In human and chick embryos, there appears to be a transitional region at the junction of the anterior (primary) and posterior (secondary) neural tubes. As mentioned earlier, neural tube formation in this transition zone is referred to as junctional neurulation (see Figure 13.4 in the textbook). In human embryos, coalescing cavities are seen in the transitional region, but the neural tube also forms by the bending of neural plate cells. The junctional neural tube in the chick is a mosaic of both ventral mesenchyme cells and dorsal neural ectodermal cells. In addition to directly providing dorsal epithelial cells to the junctional neural tube, neural plate cells also undergo an epithelial-to-mesenchymal transition and ingress into the underlying mesenchyme pool (Figure 1; Dady et al. 2014). Some posterior neural tube anomalies result when the two regions of the neural tube fail to coalesce (Saitsu et al. 2007). Given the prevalence of human posterior spinal cord malformations, further understanding of the mechanisms of secondary neurulation may have important clinical implications.
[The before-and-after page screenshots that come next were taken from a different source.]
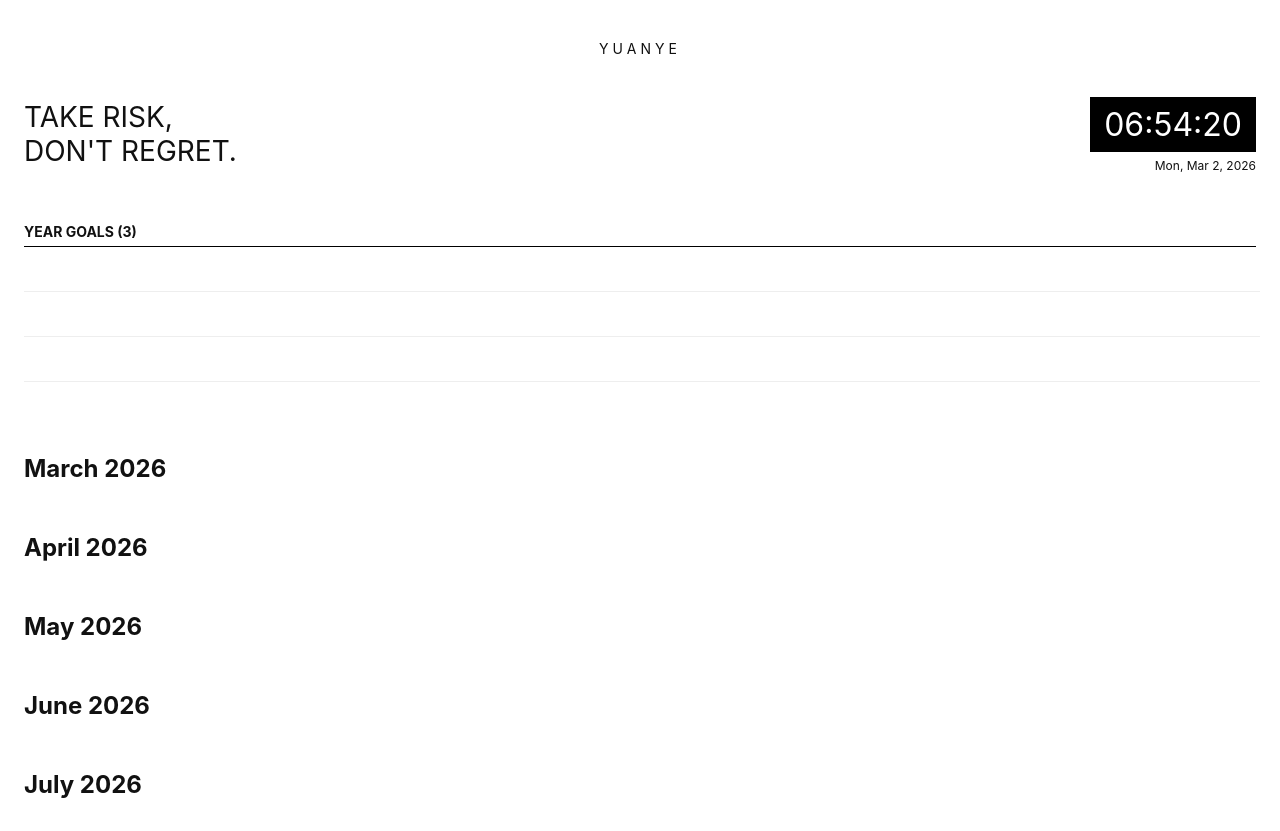
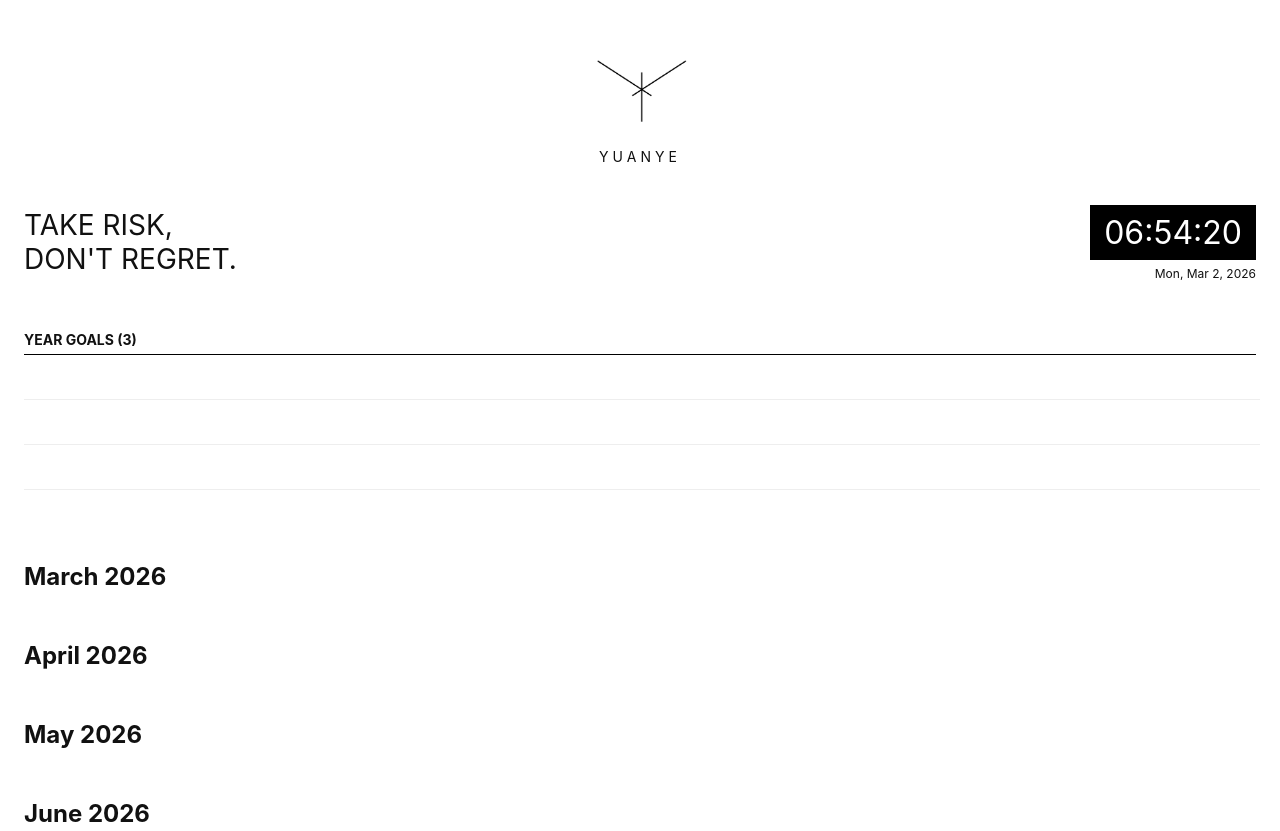
Before and after one commit to yuanye19/yuanye-2026, a plain HTML site: page index.html in a window 1280 px wide. Shown: the top 831 px of the page. Drawn offline with Linux system fonts and the light colour scheme.

Commit message:
Update index.html

```diff
--- a/index.html
+++ b/index.html
@@ -15,8 +15,18 @@ body{
 
 /* LOGO */
 .logo{
-  text-align:center;
+  display:flex;
+  flex-direction:column;
+  align-items:center;
   margin-bottom:40px;
+}
+
+.logo-img{
+  width:120px;
+  margin-bottom:10px;
+}
+
+.logo-text{
   font-size:14px;
   letter-spacing:4px;
 }
@@ -127,13 +137,17 @@ input[type="checkbox"]{
   .slogan{ font-size:16px !important; }
   .time{ font-size:16px !important; padding:4px 8px !important; }
   .date{ font-size:9px !important; }
+  .logo-img{ width:80px !important; }
 }
 </style>
 </head>
 
 <body>
 
-<div class="logo">YUANYE</div>
+<div class="logo">
+  <img src="logo.png" class="logo-img">
+  <div class="logo-text">YUANYE</div>
+</div>
 
 <div class="header">
   <div class="slogan">
@@ -161,6 +175,7 @@ function updateClock(){
   const now=new Date();
   document.getElementById("time").innerText=
     now.toTimeString().split(" ")[0];
+
   document.getElementById("date").innerText=
     now.toLocaleDateString("en-US",
       {weekday:"short",year:"numeric",month:"short",day:"numeric"});
```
Dady, A., E. Havis, V. Escriou, M. Catala, and J. L. Duband. 2014. Junctional neurulation: a unique developmental program shaping a discrete region of the spinal cord highly susceptible to neural tube defects. J. Neurosci. 34: 13208–13221.